Search the data for "property" and copy every matching line.

────────────────────────────────────────

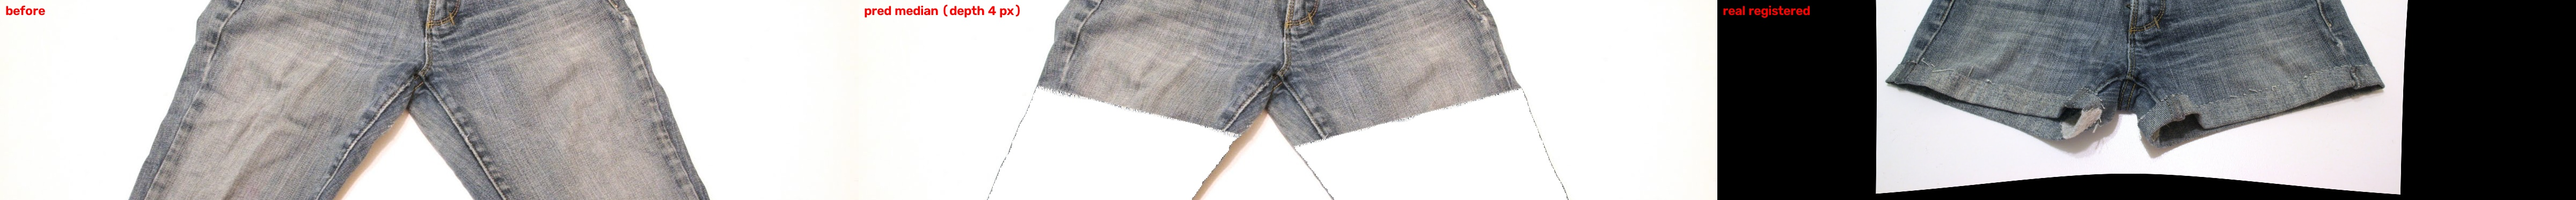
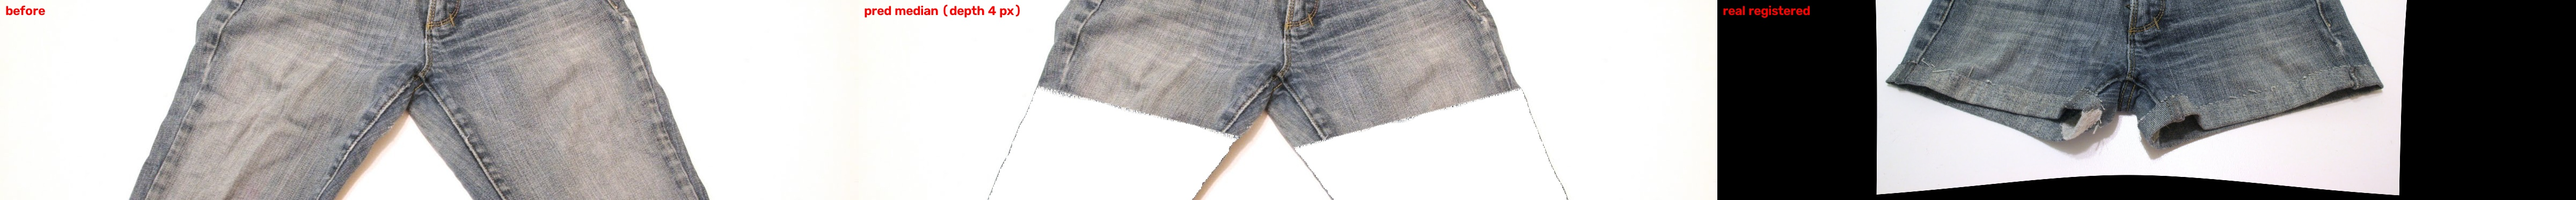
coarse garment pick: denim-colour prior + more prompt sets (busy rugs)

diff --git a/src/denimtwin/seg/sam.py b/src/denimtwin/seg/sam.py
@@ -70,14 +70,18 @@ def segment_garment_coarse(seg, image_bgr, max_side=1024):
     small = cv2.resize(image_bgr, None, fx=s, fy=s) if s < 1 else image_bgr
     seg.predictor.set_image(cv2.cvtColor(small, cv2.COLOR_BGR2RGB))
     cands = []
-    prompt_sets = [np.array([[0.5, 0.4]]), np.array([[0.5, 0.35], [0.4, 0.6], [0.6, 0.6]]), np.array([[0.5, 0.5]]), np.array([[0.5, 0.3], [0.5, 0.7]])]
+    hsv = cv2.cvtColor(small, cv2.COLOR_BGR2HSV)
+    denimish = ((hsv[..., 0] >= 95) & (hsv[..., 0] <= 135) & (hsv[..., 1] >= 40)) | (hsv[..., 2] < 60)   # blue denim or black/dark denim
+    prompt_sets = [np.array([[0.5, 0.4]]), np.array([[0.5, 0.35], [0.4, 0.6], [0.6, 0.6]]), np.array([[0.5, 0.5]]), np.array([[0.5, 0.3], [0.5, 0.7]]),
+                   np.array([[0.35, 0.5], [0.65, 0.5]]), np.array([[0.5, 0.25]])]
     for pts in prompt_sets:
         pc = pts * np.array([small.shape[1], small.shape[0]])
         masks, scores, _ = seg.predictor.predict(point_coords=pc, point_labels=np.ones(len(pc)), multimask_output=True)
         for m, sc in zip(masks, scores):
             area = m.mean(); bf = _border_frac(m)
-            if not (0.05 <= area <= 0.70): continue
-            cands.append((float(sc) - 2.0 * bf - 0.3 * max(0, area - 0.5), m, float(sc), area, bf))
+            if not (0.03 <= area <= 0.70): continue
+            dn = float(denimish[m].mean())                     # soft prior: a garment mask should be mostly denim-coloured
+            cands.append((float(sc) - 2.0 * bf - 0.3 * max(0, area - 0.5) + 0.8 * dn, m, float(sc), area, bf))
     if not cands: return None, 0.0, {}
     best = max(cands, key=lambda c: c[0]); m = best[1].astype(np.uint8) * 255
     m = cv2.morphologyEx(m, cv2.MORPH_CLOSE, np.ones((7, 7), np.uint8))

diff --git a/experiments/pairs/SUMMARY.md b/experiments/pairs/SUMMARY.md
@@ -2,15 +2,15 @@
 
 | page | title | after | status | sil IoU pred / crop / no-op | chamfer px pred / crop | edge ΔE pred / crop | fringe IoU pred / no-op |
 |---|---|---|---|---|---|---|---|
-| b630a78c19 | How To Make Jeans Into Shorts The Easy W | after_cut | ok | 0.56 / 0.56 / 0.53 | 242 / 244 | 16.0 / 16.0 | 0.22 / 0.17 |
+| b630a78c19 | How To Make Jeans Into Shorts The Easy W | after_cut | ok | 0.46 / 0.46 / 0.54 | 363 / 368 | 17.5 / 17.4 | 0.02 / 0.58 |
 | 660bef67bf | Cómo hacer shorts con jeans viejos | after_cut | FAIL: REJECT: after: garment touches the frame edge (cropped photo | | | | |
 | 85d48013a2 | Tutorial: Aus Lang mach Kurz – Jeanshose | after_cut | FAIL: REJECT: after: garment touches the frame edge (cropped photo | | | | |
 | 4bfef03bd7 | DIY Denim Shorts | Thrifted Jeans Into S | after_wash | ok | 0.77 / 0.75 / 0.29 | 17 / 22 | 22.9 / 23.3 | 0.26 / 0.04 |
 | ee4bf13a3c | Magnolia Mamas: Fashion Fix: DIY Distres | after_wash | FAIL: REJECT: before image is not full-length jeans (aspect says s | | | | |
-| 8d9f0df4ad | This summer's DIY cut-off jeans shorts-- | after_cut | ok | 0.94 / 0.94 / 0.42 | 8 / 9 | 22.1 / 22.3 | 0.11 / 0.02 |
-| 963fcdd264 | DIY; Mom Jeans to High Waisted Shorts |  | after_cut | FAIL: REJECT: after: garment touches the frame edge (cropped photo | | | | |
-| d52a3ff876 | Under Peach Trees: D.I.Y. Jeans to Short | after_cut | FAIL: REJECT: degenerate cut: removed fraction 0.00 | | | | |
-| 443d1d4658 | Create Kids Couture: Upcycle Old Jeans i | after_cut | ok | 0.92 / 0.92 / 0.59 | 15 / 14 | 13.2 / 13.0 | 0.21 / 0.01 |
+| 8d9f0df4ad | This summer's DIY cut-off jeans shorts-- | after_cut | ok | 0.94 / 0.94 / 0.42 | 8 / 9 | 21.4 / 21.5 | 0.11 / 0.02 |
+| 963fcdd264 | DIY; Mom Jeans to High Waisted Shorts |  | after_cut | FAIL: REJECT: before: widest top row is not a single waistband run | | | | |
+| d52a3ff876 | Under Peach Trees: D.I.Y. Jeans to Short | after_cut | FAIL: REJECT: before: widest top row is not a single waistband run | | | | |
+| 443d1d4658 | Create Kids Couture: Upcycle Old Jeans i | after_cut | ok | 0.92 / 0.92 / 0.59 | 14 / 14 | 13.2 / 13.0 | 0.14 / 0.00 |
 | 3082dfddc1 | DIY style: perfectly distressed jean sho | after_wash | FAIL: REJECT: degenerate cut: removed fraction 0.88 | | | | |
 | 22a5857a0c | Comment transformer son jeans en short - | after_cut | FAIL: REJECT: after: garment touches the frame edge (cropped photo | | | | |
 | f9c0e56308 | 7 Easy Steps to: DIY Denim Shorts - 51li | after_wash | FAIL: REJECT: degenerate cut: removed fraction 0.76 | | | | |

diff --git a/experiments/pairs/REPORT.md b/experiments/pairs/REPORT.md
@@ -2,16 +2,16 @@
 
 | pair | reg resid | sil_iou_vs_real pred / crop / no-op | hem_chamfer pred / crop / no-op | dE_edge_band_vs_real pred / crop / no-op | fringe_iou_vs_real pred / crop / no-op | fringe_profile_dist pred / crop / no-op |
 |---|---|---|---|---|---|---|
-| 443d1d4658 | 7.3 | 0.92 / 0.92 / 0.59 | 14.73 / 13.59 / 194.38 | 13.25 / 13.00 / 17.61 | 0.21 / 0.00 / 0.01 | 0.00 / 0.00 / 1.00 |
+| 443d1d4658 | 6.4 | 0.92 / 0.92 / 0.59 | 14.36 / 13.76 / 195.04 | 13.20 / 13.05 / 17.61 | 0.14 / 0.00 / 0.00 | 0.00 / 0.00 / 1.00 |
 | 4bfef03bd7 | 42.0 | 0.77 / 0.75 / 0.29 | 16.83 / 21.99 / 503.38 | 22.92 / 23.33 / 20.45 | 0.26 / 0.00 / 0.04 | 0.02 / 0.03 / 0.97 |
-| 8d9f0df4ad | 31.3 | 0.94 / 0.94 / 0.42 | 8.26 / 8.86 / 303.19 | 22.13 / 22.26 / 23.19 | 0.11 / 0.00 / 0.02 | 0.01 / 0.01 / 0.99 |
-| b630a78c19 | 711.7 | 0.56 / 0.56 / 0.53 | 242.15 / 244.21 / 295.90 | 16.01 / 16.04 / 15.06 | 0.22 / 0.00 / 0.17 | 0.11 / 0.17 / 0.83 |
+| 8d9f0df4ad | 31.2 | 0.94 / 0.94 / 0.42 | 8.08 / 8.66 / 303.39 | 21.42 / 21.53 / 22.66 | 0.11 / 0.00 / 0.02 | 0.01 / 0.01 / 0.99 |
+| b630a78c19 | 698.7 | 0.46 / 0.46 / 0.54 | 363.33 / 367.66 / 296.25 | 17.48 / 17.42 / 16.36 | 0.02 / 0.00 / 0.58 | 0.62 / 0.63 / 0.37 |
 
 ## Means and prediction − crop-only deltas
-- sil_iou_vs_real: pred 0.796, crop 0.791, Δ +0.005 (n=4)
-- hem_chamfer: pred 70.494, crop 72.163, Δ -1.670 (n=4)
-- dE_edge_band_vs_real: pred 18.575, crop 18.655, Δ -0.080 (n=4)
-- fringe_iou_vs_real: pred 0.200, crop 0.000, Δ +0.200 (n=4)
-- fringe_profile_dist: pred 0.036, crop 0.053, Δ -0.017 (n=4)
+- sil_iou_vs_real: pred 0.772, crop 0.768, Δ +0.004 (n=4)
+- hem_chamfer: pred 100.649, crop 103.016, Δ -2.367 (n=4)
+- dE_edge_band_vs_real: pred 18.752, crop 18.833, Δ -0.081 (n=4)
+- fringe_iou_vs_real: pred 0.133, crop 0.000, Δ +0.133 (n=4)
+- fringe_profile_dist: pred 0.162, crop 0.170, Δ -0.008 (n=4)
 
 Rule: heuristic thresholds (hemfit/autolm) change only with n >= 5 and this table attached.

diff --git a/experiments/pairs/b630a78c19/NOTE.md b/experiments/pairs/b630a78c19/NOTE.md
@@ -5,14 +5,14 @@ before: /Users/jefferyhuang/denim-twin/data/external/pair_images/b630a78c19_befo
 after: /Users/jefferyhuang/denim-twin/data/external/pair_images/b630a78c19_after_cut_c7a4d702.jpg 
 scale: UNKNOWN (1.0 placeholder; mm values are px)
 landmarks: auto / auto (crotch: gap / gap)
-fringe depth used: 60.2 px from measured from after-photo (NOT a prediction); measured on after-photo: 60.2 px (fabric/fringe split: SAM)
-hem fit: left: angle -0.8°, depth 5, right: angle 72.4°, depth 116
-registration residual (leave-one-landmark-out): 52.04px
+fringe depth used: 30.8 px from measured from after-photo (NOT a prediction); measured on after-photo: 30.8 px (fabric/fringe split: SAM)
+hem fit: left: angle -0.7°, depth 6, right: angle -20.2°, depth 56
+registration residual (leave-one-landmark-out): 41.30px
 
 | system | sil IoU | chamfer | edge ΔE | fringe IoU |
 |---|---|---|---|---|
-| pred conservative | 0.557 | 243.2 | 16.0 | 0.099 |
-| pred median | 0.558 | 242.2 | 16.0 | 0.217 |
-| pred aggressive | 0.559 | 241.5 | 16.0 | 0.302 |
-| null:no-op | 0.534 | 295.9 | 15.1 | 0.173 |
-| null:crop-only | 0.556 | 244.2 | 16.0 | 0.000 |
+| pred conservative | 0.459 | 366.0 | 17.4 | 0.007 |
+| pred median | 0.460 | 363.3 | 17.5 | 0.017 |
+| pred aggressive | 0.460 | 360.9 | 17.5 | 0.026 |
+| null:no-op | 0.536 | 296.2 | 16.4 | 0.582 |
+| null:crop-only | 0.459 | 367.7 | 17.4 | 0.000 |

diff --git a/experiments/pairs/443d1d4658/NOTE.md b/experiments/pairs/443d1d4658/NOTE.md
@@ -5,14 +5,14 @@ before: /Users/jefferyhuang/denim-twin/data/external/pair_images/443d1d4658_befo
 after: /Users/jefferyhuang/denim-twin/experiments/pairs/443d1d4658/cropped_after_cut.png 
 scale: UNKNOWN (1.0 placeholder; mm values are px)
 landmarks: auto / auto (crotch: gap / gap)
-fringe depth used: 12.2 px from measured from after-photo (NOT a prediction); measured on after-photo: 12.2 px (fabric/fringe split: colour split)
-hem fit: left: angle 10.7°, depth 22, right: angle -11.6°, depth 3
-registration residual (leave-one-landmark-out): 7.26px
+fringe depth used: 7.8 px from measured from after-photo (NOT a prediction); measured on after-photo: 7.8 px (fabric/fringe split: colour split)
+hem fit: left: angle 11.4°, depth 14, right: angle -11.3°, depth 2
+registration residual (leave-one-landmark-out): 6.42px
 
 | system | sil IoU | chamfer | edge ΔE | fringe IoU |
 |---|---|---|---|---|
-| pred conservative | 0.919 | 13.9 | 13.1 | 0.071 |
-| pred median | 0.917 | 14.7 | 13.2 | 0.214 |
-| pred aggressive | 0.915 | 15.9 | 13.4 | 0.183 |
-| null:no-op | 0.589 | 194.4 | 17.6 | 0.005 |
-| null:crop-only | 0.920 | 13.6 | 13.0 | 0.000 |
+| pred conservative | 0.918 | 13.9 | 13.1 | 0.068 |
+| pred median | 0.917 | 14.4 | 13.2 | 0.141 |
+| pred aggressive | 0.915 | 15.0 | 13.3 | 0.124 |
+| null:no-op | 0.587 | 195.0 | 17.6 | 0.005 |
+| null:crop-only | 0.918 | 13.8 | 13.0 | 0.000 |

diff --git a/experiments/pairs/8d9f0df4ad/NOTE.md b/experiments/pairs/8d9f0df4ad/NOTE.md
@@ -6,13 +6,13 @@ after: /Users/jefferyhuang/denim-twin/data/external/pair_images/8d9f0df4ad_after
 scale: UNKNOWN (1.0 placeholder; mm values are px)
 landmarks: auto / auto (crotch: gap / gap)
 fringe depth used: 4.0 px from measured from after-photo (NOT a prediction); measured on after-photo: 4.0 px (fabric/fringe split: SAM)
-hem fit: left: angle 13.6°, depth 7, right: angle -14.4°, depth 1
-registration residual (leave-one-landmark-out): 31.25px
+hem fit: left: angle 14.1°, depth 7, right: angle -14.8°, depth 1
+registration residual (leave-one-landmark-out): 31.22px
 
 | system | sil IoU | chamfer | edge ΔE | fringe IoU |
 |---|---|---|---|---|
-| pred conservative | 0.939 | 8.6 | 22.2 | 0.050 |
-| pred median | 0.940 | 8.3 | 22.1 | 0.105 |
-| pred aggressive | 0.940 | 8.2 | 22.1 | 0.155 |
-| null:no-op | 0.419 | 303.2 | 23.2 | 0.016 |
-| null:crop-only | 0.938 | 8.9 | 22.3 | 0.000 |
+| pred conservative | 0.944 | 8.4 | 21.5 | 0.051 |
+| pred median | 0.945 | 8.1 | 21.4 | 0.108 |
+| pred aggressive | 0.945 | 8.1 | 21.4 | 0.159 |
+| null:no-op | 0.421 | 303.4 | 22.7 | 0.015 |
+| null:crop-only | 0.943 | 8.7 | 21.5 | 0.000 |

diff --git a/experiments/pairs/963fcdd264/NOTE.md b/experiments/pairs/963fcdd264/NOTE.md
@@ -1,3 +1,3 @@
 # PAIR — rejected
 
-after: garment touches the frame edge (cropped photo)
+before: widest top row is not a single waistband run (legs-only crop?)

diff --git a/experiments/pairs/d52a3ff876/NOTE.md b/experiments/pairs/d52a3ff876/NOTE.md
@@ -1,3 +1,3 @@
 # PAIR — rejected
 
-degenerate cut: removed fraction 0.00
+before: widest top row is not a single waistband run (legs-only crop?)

────────────────────────────────────────

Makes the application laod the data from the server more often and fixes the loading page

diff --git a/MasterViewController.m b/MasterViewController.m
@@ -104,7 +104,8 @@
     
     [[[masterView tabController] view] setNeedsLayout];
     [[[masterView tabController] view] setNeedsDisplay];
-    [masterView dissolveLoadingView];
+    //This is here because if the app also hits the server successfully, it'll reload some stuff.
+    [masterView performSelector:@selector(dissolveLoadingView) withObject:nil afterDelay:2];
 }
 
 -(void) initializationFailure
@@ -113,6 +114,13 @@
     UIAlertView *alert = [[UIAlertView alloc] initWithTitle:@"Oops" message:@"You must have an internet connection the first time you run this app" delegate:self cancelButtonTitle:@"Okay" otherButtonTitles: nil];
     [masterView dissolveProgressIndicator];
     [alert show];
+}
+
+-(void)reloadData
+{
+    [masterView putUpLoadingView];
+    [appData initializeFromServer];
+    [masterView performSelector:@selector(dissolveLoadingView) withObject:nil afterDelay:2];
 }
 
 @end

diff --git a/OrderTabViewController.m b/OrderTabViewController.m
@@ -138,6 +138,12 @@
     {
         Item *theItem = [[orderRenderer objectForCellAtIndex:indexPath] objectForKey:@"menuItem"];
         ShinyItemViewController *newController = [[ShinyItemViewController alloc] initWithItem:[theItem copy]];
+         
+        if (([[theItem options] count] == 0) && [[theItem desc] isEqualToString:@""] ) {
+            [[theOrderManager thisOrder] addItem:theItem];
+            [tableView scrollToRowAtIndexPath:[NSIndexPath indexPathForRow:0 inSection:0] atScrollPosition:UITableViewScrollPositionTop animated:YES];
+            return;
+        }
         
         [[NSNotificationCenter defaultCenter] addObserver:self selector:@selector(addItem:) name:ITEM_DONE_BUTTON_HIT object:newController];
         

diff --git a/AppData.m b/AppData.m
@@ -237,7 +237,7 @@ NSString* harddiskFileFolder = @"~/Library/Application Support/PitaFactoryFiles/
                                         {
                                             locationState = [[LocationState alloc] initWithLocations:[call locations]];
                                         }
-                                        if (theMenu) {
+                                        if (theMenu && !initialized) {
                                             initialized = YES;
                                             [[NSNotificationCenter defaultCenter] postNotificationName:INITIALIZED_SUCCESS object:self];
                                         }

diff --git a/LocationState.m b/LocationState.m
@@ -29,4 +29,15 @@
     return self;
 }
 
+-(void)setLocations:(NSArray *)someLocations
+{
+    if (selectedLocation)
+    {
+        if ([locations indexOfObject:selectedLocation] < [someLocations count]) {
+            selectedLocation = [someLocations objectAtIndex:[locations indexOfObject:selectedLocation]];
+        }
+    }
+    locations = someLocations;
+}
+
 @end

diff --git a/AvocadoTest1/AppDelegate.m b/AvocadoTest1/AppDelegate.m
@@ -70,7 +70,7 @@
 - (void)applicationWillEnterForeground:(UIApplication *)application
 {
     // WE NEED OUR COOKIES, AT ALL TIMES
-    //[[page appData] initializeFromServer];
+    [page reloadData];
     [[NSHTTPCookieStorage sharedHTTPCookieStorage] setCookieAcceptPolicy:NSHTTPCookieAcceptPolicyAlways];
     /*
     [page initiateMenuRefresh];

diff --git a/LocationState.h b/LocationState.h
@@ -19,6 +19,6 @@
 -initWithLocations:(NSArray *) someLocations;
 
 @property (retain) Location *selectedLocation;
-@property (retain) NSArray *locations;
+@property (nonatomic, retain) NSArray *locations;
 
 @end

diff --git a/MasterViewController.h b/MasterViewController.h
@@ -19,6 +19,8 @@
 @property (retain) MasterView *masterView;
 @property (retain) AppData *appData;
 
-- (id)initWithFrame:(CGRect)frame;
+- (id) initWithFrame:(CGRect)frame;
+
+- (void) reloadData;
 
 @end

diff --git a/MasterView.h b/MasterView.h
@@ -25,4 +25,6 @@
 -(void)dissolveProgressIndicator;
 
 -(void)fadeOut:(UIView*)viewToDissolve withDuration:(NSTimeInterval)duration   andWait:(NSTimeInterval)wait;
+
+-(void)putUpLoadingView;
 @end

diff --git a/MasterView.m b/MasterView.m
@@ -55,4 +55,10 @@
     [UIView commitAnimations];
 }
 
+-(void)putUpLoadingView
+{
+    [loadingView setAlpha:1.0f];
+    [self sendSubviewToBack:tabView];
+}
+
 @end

────────────────────────────────────────

Answer space:
 @property (retain) Location *selectedLocation;
-@property (retain) NSArray *locations;
+@property (nonatomic, retain) NSArray *locations;
 @property (retain) MasterView *masterView;
 @property (retain) AppData *appData;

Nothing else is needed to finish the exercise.